Modular Approach to Data Validation in Web Applications

By | April 7, 2006

Data that is not validated or poorly validated is the root cause of a number of serious security vulnerabilities affecting applications. This paper presents a modular approach to performing thorough data validation in modern web applications so that the benefits of modular component based design; extensibility, portability and re-use, can be realised.

It starts with an explanation of the vulnerabilities introduced through poor validation and then goes on to discuss the merits of a number of common data validation methodologies. Finally, a modular approach is introduced together with practical examples of how to implement such a scheme in a web application.

Inadequate input validation is listed as the most serious security issue affecting web applications according to the OWASP top ten. Many common security issues in applications are caused by inadequate input validation including: Parameter manipulation, and therefore subversion of logic or security controls; Code injection, such as Cross Site Scripting, SQL Injection and Operating System command injection attacks; Legacy C/C++ vulnerability classes, such as buffer overflows, integer wrap and format string vulnerabilities.

The vulnerabilities introduced by inadequate input validation are varied, but the cause is the same: The application is only designed to process a defined data set, yet no checks are performed to ensure that the data presented to the application conforms to this set. The result is that an attacker could subvert the application logic, execute unauthorised commands or code on backend systems or compromise the trust the user has in the application.

A modular approach to software design allows components and tiers to be loosely coupled. This allows the individual components to be re-used in other applications and makes the task of extending the application, by for example adding another type of client, much simpler and easier.
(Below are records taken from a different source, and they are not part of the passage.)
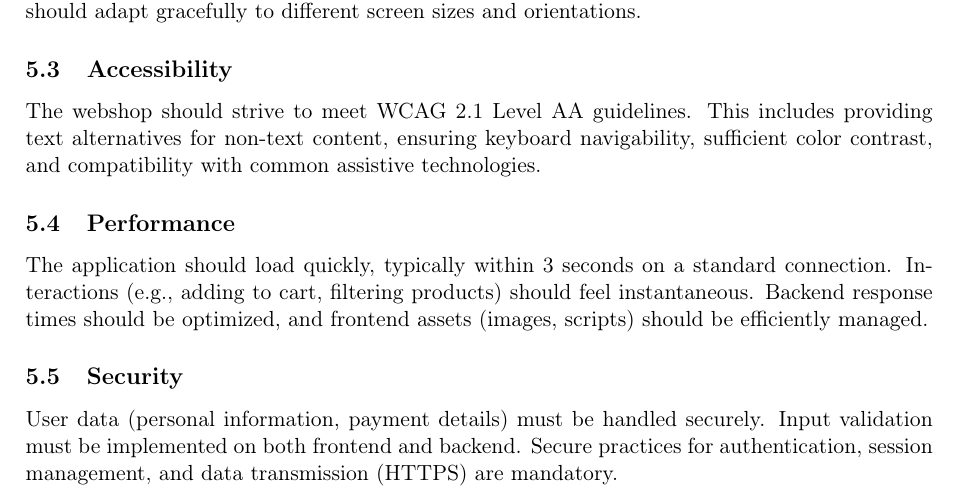
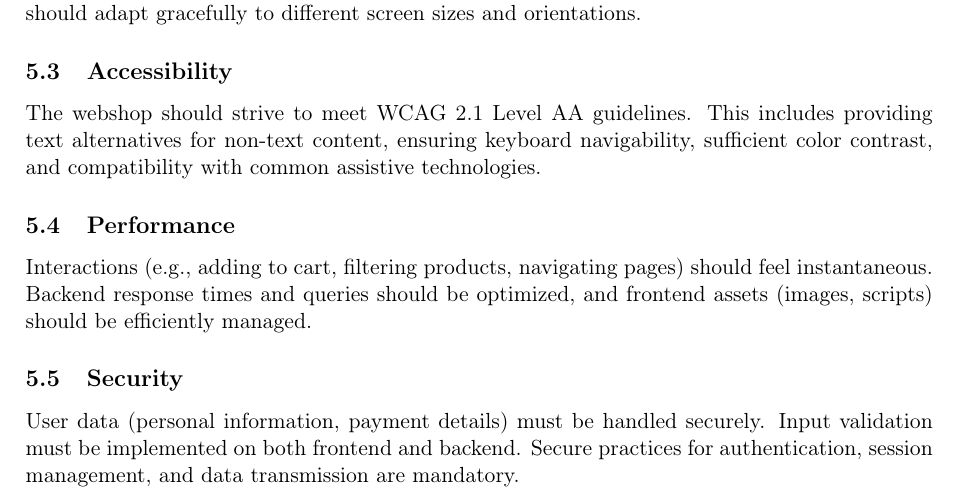
Before and after one commit to MaxCods/Portfolio-1, a LaTeX document (Rollenreich_Requirements_Document.tex): part of page 8 of 9, cut so that both start at the same text. Compiled offline with pdfLaTeX.

Commit message:
changed deadline and some non functional requirements

```diff
--- a/Rollenreich_Requirements_Document.tex
+++ b/Rollenreich_Requirements_Document.tex
@@ -329,10 +329,10 @@ The application must be fully responsive and provide an optimal viewing and inte
 The webshop should strive to meet WCAG 2.1 Level AA guidelines. This includes providing text alternatives for non-text content, ensuring keyboard navigability, sufficient color contrast, and compatibility with common assistive technologies.
 
 \subsection{Performance}
-The application should load quickly, typically within 3 seconds on a standard connection. Interactions (e.g., adding to cart, filtering products) should feel instantaneous. Backend response times should be optimized, and frontend assets (images, scripts) should be efficiently managed.
+Interactions (e.g., adding to cart, filtering products, navigating pages) should feel instantaneous. Backend response times and queries should be optimized, and frontend assets (images, scripts) should be efficiently managed.
 
 \subsection{Security}
-User data (personal information, payment details) must be handled securely. Input validation must be implemented on both frontend and backend. Secure practices for authentication, session management, and data transmission (HTTPS) are mandatory.
+User data (personal information, payment details) must be handled securely. Input validation must be implemented on both frontend and backend. Secure practices for authentication, session management, and data transmission are mandatory.
 % alternative:
 %\section{Non-Functional Requirements}
 
```
Also changed, not shown: Rollenreich_Requirements_Document.tex (2 more changed lines).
When a data validation mechanism is designed it should also support modular design principles to ensure that when the application is extended or components re-used, very little additional work has to be done in the way of validation.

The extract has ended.